:: INPUT DATA ::
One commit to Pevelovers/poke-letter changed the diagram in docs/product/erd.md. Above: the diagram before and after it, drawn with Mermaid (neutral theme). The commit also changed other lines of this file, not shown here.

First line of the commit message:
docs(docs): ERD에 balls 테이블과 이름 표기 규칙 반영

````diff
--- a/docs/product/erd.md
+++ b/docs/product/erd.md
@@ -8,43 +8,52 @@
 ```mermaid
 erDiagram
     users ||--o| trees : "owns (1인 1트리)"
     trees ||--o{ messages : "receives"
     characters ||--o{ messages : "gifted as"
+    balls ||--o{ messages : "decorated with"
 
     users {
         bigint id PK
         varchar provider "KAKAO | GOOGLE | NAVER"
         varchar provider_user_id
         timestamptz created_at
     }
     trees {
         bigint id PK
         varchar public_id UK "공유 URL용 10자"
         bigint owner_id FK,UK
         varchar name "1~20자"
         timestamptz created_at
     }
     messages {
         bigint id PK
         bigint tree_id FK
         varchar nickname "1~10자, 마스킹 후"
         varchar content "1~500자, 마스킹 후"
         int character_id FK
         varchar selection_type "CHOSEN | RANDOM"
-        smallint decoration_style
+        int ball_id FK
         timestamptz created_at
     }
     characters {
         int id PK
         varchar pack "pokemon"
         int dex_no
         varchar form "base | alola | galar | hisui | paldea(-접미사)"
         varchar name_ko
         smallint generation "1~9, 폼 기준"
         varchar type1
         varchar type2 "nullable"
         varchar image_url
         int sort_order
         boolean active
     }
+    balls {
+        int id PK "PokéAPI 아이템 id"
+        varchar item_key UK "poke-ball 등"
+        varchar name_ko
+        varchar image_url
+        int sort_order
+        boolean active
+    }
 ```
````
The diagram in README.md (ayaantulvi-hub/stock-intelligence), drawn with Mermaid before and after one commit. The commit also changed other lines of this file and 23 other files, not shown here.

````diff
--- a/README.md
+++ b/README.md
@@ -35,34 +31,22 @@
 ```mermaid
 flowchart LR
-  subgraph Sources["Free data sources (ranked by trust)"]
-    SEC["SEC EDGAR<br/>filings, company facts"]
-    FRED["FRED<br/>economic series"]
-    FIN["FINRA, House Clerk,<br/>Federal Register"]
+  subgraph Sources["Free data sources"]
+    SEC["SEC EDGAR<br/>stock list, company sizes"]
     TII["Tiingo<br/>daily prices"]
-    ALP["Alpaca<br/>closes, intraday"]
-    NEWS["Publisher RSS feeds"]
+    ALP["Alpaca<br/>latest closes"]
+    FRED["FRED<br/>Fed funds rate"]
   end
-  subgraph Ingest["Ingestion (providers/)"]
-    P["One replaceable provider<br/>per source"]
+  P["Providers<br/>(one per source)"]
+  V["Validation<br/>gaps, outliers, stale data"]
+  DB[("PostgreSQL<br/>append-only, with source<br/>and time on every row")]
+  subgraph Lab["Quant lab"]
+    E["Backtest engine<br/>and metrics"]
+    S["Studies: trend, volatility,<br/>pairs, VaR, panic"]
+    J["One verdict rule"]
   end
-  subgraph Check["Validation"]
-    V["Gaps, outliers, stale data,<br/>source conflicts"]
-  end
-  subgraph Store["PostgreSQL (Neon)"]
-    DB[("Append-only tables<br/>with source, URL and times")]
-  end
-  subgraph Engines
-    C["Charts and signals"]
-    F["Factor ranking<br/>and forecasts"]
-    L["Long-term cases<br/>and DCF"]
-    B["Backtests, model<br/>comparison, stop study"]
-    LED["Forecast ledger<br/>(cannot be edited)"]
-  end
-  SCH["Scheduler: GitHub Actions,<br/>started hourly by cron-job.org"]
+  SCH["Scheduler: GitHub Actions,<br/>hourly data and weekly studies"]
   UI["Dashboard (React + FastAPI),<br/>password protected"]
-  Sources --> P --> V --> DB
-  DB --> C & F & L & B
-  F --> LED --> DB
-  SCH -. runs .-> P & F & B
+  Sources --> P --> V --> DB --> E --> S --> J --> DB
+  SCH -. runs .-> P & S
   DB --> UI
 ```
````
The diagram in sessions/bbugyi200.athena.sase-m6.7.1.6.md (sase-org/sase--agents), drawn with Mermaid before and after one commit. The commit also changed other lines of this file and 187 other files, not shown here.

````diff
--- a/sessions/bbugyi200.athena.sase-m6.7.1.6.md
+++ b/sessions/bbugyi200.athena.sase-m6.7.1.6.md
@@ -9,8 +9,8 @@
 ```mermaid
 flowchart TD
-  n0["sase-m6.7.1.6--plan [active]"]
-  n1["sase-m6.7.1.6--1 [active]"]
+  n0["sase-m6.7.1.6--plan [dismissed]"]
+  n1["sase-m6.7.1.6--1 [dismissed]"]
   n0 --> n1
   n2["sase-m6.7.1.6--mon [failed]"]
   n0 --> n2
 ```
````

:: TASK DESCRIPTION ::
Repeat the data exactly. Omit nothing.

:: REPLY ::
One commit to Pevelovers/poke-letter changed the diagram in docs/product/erd.md. Above: the diagram before and after it, drawn with Mermaid (neutral theme). The commit also changed other lines of this file, not shown here.

First line of the commit message:
docs(docs): ERD에 balls 테이블과 이름 표기 규칙 반영

````diff
--- a/docs/product/erd.md
+++ b/docs/product/erd.md
@@ -8,43 +8,52 @@
 ```mermaid
 erDiagram
     users ||--o| trees : "owns (1인 1트리)"
     trees ||--o{ messages : "receives"
     characters ||--o{ messages : "gifted as"
+    balls ||--o{ messages : "decorated with"
 
     users {
         bigint id PK
         varchar provider "KAKAO | GOOGLE | NAVER"
         varchar provider_user_id
         timestamptz created_at
     }
     trees {
         bigint id PK
         varchar public_id UK "공유 URL용 10자"
         bigint owner_id FK,UK
         varchar name "1~20자"
         timestamptz created_at
     }
     messages {
         bigint id PK
         bigint tree_id FK
         varchar nickname "1~10자, 마스킹 후"
         varchar content "1~500자, 마스킹 후"
         int character_id FK
         varchar selection_type "CHOSEN | RANDOM"
-        smallint decoration_style
+        int ball_id FK
         timestamptz created_at
     }
     characters {
         int id PK
         varchar pack "pokemon"
         int dex_no
         varchar form "base | alola | galar | hisui | paldea(-접미사)"
         varchar name_ko
         smallint generation "1~9, 폼 기준"
         varchar type1
         varchar type2 "nullable"
         varchar image_url
         int sort_order
         boolean active
     }
+    balls {
+        int id PK "PokéAPI 아이템 id"
+        varchar item_key UK "poke-ball 등"
+        varchar name_ko
+        varchar image_url
+        int sort_order
+        boolean active
+    }
 ```
````
The diagram in README.md (ayaantulvi-hub/stock-intelligence), drawn with Mermaid before and after one commit. The commit also changed other lines of this file and 23 other files, not shown here.

````diff
--- a/README.md
+++ b/README.md
@@ -35,34 +31,22 @@
 ```mermaid
 flowchart LR
-  subgraph Sources["Free data sources (ranked by trust)"]
-    SEC["SEC EDGAR<br/>filings, company facts"]
-    FRED["FRED<br/>economic series"]
-    FIN["FINRA, House Clerk,<br/>Federal Register"]
+  subgraph Sources["Free data sources"]
+    SEC["SEC EDGAR<br/>stock list, company sizes"]
     TII["Tiingo<br/>daily prices"]
-    ALP["Alpaca<br/>closes, intraday"]
-    NEWS["Publisher RSS feeds"]
+    ALP["Alpaca<br/>latest closes"]
+    FRED["FRED<br/>Fed funds rate"]
   end
-  subgraph Ingest["Ingestion (providers/)"]
-    P["One replaceable provider<br/>per source"]
+  P["Providers<br/>(one per source)"]
+  V["Validation<br/>gaps, outliers, stale data"]
+  DB[("PostgreSQL<br/>append-only, with source<br/>and time on every row")]
+  subgraph Lab["Quant lab"]
+    E["Backtest engine<br/>and metrics"]
+    S["Studies: trend, volatility,<br/>pairs, VaR, panic"]
+    J["One verdict rule"]
   end
-  subgraph Check["Validation"]
-    V["Gaps, outliers, stale data,<br/>source conflicts"]
-  end
-  subgraph Store["PostgreSQL (Neon)"]
-    DB[("Append-only tables<br/>with source, URL and times")]
-  end
-  subgraph Engines
-    C["Charts and signals"]
-    F["Factor ranking<br/>and forecasts"]
-    L["Long-term cases<br/>and DCF"]
-    B["Backtests, model<br/>comparison, stop study"]
-    LED["Forecast ledger<br/>(cannot be edited)"]
-  end
-  SCH["Scheduler: GitHub Actions,<br/>started hourly by cron-job.org"]
+  SCH["Scheduler: GitHub Actions,<br/>hourly data and weekly studies"]
   UI["Dashboard (React + FastAPI),<br/>password protected"]
-  Sources --> P --> V --> DB
-  DB --> C & F & L & B
-  F --> LED --> DB
-  SCH -. runs .-> P & F & B
+  Sources --> P --> V --> DB --> E --> S --> J --> DB
+  SCH -. runs .-> P & S
   DB --> UI
 ```
````
The diagram in sessions/bbugyi200.athena.sase-m6.7.1.6.md (sase-org/sase--agents), drawn with Mermaid before and after one commit. The commit also changed other lines of this file and 187 other files, not shown here.

````diff
--- a/sessions/bbugyi200.athena.sase-m6.7.1.6.md
+++ b/sessions/bbugyi200.athena.sase-m6.7.1.6.md
@@ -9,8 +9,8 @@
 ```mermaid
 flowchart TD
-  n0["sase-m6.7.1.6--plan [active]"]
-  n1["sase-m6.7.1.6--1 [active]"]
+  n0["sase-m6.7.1.6--plan [dismissed]"]
+  n1["sase-m6.7.1.6--1 [dismissed]"]
   n0 --> n1
   n2["sase-m6.7.1.6--mon [failed]"]
   n0 --> n2
 ```
````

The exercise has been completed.